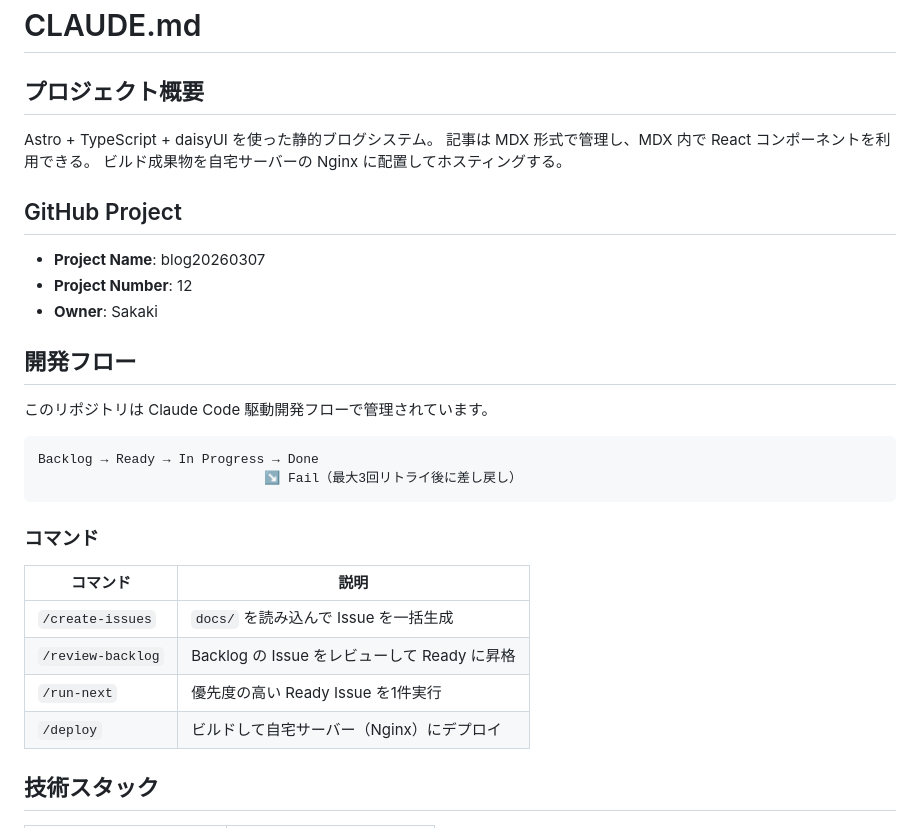
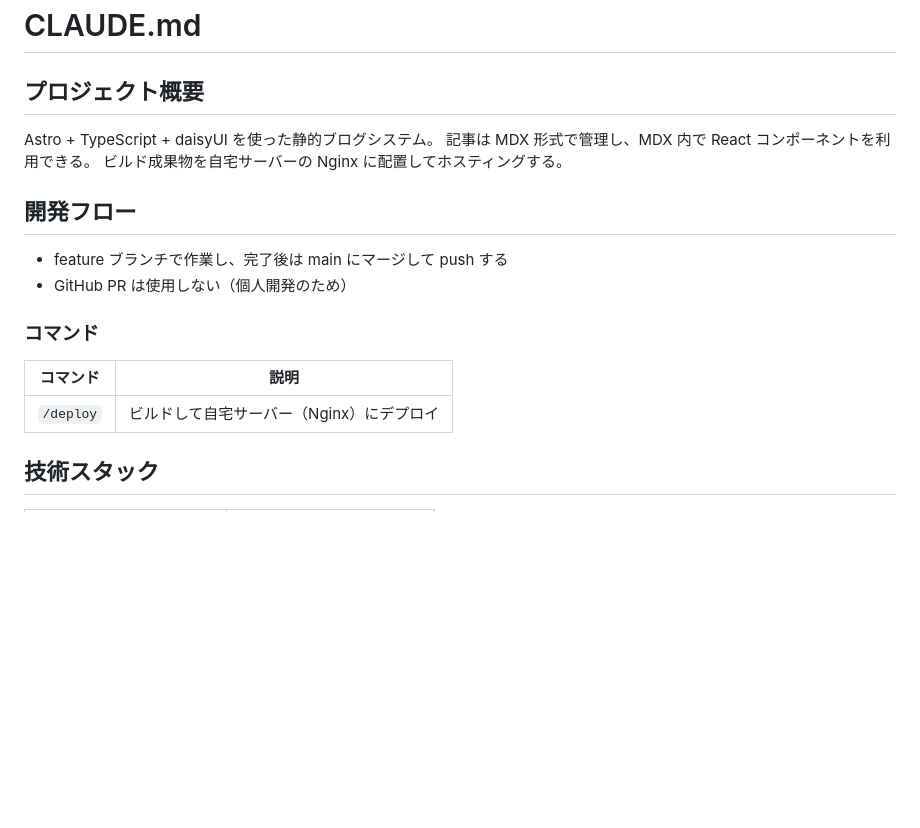
Before and after one commit to Sakaki/blog20260307, a Markdown page: CLAUDE.md, the part around the change. Rendered like a GitHub page; blank space fills up the shorter version.

Commit message:
docs: simplify dev workflow in CLAUDE.md and git-operator
Remove GitHub PR/kanban workflow since this is a solo project.
Keep simple branch→merge→push flow.

Co-Authored-By: Claude Opus 4.6 <noreply@anthropic.com>

````diff
--- a/CLAUDE.md
+++ b/CLAUDE.md
@@ -6,29 +6,16 @@ Astro + TypeScript + daisyUI を使った静的ブログシステム。
 記事は MDX 形式で管理し、MDX 内で React コンポーネントを利用できる。
 ビルド成果物を自宅サーバーの Nginx に配置してホスティングする。
 
-## GitHub Project
-
-- **Project Name**: blog20260307
-- **Project Number**: 12
-- **Owner**: Sakaki
-
 ## 開発フロー
 
-このリポジトリは Claude Code 駆動開発フローで管理されています。
-
-```
-Backlog → Ready → In Progress → Done
-                             ↘ Fail（最大3回リトライ後に差し戻し）
-```
+- feature ブランチで作業し、完了後は main にマージして push する
+- GitHub PR は使用しない（個人開発のため）
 
 ### コマンド
 
-| コマンド          | 説明                                         |
-| ----------------- | -------------------------------------------- |
-| `/create-issues`  | `docs/` を読み込んで Issue を一括生成        |
-| `/review-backlog` | Backlog の Issue をレビューして Ready に昇格 |
-| `/run-next`       | 優先度の高い Ready Issue を1件実行           |
-| `/deploy`         | ビルドして自宅サーバー（Nginx）にデプロイ    |
+| コマンド  | 説明                                      |
+| --------- | ----------------------------------------- |
+| `/deploy` | ビルドして自宅サーバー（Nginx）にデプロイ |
 
 ## 技術スタック
 
````
Also changed, not shown: 1 other file.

• • • • • • •

● **Goal of the exercise**
Without the images, output all the entries exactly as they stand.

● **Exercise answer**
Before and after one commit to Sakaki/blog20260307, a Markdown page: CLAUDE.md, the part around the change. Rendered like a GitHub page; blank space fills up the shorter version.

Commit message:
docs: simplify dev workflow in CLAUDE.md and git-operator
Remove GitHub PR/kanban workflow since this is a solo project.
Keep simple branch→merge→push flow.

Co-Authored-By: Claude Opus 4.6 <noreply@anthropic.com>

````diff
--- a/CLAUDE.md
+++ b/CLAUDE.md
@@ -6,29 +6,16 @@ Astro + TypeScript + daisyUI を使った静的ブログシステム。
 記事は MDX 形式で管理し、MDX 内で React コンポーネントを利用できる。
 ビルド成果物を自宅サーバーの Nginx に配置してホスティングする。
 
-## GitHub Project
-
-- **Project Name**: blog20260307
-- **Project Number**: 12
-- **Owner**: Sakaki
-
 ## 開発フロー
 
-このリポジトリは Claude Code 駆動開発フローで管理されています。
-
-```
-Backlog → Ready → In Progress → Done
-                             ↘ Fail（最大3回リトライ後に差し戻し）
-```
+- feature ブランチで作業し、完了後は main にマージして push する
+- GitHub PR は使用しない（個人開発のため）
 
 ### コマンド
 
-| コマンド          | 説明                                         |
-| ----------------- | -------------------------------------------- |
-| `/create-issues`  | `docs/` を読み込んで Issue を一括生成        |
-| `/review-backlog` | Backlog の Issue をレビューして Ready に昇格 |
-| `/run-next`       | 優先度の高い Ready Issue を1件実行           |
-| `/deploy`         | ビルドして自宅サーバー（Nginx）にデプロイ    |
+| コマンド  | 説明                                      |
+| --------- | ----------------------------------------- |
+| `/deploy` | ビルドして自宅サーバー（Nginx）にデプロイ |
 
 ## 技術スタック
 
````
Also changed, not shown: 1 other file.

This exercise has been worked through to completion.